The issue of people making false claims about being Navy SEALs, Green Berets, Marine Commandoes and Prisoners-of-War has been going on for a number of years. There are also others who, granting that they were once in the military, falsely claim to have been recognized with such awards as the Congressional Medal of Honor and the Purple Heart. To tell tall tales in small, private gatherings is one thing, but if these tales reach a wide audience, then it becomes a cause for concern. This is especially true if the person is making money out of his claims.
So what can one do if, for instance, there is a life coach or an inspirational speaker who claims to have SEAL expertise and you or your company would like to hire him as a consultant?
There are organizations – mostly staffed by volunteers – whose purpose is to expose people making false claims in order to protect the integrity of those who have truly earned the right to call themselves “heroes” – SEALs and POWs among them. One such organization, POW Network, runs a service that citizens can use to verify whether claims of exceptional exploits and achievements while in the military service are accurate, or whether the person making the claim is a member or former member of the United States Armed Forces at all.

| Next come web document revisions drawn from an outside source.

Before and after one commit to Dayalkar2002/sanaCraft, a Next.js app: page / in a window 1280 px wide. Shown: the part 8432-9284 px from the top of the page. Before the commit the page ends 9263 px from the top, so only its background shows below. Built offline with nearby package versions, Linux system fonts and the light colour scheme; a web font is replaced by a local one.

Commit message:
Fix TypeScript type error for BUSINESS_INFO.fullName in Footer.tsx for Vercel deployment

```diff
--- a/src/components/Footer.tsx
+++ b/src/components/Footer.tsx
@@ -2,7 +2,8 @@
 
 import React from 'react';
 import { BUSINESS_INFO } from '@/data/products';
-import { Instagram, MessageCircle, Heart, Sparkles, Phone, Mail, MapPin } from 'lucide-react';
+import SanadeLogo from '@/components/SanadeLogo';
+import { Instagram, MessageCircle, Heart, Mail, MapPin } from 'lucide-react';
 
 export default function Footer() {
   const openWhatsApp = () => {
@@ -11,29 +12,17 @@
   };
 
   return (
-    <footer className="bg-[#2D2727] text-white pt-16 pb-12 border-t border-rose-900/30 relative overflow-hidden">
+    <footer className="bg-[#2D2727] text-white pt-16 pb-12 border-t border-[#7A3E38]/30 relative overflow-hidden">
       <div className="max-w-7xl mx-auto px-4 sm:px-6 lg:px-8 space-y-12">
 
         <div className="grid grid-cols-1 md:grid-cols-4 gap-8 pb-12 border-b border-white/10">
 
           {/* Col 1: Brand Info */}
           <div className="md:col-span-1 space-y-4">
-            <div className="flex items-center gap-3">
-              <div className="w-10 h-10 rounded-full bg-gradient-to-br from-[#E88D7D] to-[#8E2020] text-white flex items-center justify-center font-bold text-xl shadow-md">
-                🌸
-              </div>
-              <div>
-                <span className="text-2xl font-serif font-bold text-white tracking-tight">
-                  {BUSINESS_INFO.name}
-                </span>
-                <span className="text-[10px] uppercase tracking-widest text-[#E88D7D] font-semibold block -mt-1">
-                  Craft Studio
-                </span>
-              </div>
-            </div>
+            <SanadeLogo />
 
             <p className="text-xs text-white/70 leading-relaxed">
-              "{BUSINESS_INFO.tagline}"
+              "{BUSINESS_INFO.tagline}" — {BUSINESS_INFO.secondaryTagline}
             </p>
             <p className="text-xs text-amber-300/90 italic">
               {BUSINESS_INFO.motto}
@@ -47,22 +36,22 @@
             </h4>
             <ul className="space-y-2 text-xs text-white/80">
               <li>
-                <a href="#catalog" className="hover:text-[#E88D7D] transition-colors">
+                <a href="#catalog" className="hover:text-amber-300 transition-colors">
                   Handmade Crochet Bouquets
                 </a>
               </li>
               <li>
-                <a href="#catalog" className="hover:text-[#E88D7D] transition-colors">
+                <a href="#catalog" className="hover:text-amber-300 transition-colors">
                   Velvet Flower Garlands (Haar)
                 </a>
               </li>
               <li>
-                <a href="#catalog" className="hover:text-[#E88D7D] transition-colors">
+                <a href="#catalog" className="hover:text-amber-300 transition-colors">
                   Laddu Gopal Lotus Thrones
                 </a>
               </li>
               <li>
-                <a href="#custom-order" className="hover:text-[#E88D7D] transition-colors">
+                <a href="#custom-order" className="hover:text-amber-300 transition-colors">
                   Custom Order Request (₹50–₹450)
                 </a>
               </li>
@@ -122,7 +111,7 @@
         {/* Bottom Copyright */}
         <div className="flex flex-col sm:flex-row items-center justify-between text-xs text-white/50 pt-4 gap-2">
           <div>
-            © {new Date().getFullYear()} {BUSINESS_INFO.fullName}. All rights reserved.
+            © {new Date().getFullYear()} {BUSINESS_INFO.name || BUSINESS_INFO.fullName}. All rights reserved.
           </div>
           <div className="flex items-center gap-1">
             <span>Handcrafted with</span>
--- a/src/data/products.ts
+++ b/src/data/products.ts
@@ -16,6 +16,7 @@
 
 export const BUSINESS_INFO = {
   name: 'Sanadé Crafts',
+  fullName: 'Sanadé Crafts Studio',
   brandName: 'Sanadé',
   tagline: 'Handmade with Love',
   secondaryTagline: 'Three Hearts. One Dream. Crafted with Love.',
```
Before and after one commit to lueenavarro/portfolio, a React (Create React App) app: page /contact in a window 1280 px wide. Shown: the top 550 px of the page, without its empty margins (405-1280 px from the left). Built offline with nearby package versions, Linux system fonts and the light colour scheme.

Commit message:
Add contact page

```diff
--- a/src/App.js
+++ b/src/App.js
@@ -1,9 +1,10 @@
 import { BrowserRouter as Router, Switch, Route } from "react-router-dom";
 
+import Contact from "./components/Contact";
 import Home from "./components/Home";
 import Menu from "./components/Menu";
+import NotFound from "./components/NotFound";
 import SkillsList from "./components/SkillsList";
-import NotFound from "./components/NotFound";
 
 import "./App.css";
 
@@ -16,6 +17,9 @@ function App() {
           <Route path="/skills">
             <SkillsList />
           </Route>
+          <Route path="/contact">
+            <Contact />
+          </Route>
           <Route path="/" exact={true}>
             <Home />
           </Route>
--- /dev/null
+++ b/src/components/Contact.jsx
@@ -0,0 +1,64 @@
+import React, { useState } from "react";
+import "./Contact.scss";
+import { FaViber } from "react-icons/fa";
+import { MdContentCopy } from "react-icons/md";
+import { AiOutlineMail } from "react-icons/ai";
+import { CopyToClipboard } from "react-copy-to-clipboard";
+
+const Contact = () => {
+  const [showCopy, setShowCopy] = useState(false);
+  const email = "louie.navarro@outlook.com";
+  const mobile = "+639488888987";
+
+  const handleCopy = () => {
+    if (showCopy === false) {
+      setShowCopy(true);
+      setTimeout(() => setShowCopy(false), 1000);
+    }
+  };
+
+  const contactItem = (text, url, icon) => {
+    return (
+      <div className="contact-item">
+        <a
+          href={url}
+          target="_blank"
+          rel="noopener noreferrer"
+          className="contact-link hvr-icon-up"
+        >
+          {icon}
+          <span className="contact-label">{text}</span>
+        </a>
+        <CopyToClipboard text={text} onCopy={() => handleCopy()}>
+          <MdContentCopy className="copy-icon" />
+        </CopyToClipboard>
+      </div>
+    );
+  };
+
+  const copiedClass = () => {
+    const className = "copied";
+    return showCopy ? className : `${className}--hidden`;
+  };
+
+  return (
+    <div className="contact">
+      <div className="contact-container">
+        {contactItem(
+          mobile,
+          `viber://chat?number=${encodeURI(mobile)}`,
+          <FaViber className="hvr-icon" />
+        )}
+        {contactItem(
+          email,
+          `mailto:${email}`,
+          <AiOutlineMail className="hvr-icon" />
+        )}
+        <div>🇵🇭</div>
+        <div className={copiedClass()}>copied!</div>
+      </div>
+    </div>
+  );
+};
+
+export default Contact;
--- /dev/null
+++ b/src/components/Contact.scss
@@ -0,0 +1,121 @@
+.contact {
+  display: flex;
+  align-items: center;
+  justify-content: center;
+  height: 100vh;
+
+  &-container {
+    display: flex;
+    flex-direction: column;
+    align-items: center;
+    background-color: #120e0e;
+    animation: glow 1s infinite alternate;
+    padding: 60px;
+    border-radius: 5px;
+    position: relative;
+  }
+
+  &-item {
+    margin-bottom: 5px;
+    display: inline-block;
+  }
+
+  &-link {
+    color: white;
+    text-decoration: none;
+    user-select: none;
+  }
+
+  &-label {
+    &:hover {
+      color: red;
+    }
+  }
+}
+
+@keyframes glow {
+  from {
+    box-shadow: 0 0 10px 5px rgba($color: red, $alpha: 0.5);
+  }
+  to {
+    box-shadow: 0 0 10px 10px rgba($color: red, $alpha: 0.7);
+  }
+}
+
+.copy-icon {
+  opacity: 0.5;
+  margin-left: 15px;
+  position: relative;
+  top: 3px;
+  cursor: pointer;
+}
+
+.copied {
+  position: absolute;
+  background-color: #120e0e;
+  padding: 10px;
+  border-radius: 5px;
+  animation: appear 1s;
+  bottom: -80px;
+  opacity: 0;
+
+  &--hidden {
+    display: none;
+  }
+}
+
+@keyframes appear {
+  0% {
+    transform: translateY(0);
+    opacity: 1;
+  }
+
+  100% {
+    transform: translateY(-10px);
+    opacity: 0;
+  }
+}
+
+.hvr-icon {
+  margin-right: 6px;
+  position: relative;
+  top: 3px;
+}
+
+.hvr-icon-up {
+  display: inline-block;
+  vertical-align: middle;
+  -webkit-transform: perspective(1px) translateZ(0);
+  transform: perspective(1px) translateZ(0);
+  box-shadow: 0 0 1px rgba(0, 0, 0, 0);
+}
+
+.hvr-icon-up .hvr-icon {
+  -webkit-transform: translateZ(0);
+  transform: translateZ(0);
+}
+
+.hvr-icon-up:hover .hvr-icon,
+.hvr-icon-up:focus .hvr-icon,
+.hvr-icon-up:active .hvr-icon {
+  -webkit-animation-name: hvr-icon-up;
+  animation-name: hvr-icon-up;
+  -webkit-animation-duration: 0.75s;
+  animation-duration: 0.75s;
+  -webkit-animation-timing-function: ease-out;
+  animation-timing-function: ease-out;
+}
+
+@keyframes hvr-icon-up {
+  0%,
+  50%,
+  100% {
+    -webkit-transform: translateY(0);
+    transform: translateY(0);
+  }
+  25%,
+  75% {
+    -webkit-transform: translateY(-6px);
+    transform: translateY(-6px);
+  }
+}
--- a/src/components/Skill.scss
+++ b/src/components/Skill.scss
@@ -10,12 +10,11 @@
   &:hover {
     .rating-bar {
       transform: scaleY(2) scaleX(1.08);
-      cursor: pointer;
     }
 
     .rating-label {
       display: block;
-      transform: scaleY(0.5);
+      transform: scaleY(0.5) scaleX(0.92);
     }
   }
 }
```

On the POW Network site is an option for assistance in verifying these claims. Those who are running this service are all volunteers, and the amount of requests that they have to process on a daily basis has reportedly become staggering. Due to the sensitive nature of military records, which are a matter of national security, the databases and sources – such as the SEAL database – that are used to verify claims are not available to the general public, nor are they searchable for free. It is for this reason that the site is asking those who would like to use their services to make a donation in favor of their cause.
To seek the assistance of the POW Network, the site requires several information to be sent via e-mail, including the name and phone number of the person asking for information, and pertinent information regarding the person making claims, such as the full name, date of birth and the branch of military service claimed, among others. Physical evidence regarding the claims being made, such as articles, photos and brochures, are to be sent to the organization via post.